Over the weekend, a man reportedly called his local sheriff’s office to report that his roommate was stealing his weed. As if calling the cops to report your own marijuana isn’t unusual enough, the man’s roommate had apparently taken only $20 worth of pot.
Man Calls Cops Multiple Times
Apparently, in each call the man attempted to get the cops to respond to his complaint that his roommate had stolen his weed. Specifically, $20 worth of it.
From the sounds of the local news report, the sheriff’s office never went to the complaining witness’s home. Instead, Pasco County Deputy Zalva reportedly asked the man to stop calling.
“The guy’s calling in saying his roommate stole his weed—$20 worth,” Zalva said in a video posted to social media. “I called him to let him know not to call the sheriff’s office to report his drugs. He started to freak out a little on the phone, and hung up on me shortly after.”
It appears that nothing else came of the man’s repeated calls to 911. And there have been no updates indicating that authorities responded or did anything about the roommate.
Cops, Weed Jokes, and Social Media
Instead of responding to the man’s calls, local authorities did what they called a #TweetAlong.

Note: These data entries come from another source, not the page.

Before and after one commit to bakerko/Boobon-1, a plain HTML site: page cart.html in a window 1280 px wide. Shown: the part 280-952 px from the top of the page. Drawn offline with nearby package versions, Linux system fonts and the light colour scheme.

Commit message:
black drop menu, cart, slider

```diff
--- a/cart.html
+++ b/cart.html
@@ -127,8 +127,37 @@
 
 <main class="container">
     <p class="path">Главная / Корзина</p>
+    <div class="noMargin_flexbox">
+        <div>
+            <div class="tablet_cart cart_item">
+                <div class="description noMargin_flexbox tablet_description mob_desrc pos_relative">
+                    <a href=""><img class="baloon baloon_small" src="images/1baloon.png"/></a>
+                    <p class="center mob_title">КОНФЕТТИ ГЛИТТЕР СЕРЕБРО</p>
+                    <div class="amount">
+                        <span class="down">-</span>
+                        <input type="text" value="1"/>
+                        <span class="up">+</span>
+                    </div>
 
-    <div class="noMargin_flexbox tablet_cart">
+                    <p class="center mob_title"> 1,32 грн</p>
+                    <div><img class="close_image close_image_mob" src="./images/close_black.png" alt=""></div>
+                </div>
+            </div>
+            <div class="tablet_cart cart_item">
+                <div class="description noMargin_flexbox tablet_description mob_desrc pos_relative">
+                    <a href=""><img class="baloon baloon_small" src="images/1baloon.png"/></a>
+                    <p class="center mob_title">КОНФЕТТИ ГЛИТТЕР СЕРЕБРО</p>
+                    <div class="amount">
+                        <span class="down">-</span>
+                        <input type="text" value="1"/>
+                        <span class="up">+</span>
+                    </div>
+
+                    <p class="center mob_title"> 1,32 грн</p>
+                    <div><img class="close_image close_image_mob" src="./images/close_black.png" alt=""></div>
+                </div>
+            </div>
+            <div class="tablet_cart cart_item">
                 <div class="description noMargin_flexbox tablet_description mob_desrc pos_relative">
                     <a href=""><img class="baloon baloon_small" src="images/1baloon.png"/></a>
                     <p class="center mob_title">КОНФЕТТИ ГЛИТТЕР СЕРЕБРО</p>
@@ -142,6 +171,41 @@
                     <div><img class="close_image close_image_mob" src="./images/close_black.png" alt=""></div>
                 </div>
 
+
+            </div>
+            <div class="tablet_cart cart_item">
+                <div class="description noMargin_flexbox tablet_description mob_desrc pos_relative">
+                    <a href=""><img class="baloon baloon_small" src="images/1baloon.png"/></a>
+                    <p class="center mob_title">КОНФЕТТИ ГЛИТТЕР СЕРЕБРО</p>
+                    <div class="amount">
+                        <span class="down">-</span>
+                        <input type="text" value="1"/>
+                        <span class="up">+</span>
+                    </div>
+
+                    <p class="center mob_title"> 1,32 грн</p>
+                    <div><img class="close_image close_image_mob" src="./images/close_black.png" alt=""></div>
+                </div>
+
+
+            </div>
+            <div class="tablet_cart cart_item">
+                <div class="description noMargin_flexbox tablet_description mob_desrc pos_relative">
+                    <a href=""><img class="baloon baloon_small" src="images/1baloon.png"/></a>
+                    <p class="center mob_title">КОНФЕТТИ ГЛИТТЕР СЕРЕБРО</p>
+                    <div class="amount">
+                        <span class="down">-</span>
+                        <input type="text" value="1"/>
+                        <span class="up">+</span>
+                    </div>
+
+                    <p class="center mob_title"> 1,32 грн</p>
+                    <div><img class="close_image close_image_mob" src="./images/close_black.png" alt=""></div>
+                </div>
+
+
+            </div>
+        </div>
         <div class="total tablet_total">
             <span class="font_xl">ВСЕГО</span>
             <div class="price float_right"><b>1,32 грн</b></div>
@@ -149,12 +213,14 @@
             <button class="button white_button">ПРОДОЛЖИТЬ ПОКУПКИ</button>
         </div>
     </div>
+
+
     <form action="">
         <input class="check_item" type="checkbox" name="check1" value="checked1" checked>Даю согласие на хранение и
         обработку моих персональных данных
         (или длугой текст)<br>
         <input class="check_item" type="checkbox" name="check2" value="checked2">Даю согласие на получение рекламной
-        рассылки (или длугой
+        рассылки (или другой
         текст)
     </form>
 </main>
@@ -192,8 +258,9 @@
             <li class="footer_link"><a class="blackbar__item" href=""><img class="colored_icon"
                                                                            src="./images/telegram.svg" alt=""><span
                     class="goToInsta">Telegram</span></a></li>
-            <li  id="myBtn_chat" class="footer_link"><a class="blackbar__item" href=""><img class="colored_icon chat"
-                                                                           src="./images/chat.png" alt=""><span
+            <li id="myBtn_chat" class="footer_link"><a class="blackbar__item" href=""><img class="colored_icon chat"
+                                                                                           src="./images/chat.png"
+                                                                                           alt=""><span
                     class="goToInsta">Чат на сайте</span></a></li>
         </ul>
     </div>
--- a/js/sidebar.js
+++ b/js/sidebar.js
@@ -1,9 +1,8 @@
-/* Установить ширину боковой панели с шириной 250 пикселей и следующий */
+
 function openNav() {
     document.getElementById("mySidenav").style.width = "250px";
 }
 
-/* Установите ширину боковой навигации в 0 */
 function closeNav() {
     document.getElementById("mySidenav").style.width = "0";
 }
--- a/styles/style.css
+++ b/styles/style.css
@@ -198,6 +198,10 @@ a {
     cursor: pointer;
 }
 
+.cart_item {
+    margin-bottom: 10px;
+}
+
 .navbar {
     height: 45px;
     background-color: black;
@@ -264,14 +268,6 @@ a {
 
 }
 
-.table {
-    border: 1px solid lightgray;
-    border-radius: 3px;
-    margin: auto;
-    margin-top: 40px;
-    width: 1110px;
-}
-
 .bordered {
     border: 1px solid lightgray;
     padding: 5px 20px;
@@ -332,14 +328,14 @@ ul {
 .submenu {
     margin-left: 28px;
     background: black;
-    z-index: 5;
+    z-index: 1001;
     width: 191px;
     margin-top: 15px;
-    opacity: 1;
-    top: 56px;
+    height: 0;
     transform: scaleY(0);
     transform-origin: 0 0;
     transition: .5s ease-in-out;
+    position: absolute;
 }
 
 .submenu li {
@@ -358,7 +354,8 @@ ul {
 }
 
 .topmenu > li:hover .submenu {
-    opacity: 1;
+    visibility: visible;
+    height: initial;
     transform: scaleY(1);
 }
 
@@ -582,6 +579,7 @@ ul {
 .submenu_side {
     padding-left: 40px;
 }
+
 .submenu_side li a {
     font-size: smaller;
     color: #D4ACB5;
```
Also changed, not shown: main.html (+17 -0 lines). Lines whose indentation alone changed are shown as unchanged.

Basically, Deputy Zalva took to twitter while out on duty. In a couple posts, Zalva is seen driving around and describing the situation.
Presumably, the TweetAlong was intended to be a humorous social media post. Interestingly, this has become a fairly common thing for law enforcement agencies around the country.
Other examples of cops posting weed-enforcement related posts include:
- In the days leading up to Seattle Hempfest, cops one year handed out bags of Doritos. The bags came with notes reminding attendees that it is illegal to smoke in public.
- In the small town of Wyoming, Minnesota, cops regularly stage social media jokes about cannabis crackdowns. Most notably, they posted a picture of officers posing with snacks, video games, and a net. They called the whole thing “undercover #420 operations.”
- Similarly, cops at Iowa State University staged what they called “weed traps.” Like the cops in Minnesota, this cop weed joke depicted the officers’ luring weed smokers with donuts.
- Beyond these staged social media posts, cops regularly post photos of seized assets from drug busts.
On the surface, these types of social media posts appear to be good humored and more or less benign. But as High Times has argued in the past, these jokes tend to obscure problematic realities.
Most notably, the fact that despite growing legalization, thousands upon thousands of people remain under the control of the legal system because of weed-related offenses. And typically, low level, non-violent offenses.